[[ MATERIAL TO PROCESS, beginning ]]

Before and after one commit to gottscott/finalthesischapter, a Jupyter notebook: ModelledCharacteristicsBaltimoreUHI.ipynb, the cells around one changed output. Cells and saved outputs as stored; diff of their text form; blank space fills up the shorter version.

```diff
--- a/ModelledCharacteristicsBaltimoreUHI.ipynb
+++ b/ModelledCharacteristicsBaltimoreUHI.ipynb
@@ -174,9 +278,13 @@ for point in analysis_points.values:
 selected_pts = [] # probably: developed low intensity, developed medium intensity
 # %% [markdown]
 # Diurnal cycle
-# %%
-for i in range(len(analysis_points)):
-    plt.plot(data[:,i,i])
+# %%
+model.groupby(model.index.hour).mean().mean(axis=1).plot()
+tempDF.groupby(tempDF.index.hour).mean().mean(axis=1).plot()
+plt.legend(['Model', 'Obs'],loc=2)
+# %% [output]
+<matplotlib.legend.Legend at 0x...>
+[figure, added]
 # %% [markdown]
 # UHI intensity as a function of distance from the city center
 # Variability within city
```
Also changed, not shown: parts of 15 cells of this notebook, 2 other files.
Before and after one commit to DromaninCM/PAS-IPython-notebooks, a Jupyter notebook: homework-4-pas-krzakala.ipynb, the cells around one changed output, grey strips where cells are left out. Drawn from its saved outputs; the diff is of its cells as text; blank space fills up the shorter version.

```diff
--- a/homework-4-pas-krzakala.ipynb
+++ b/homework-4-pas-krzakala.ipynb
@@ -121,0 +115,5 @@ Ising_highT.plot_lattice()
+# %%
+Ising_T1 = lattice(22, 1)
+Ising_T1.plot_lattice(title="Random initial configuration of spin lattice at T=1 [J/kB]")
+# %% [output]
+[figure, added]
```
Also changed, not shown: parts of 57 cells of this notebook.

[[ MATERIAL TO PROCESS, end ]]

## [ASSIGNMENT]
Please find how many lines in the records hold "space", then give that number with nothing else.

## [RESULT OF THE EXERCISE]
2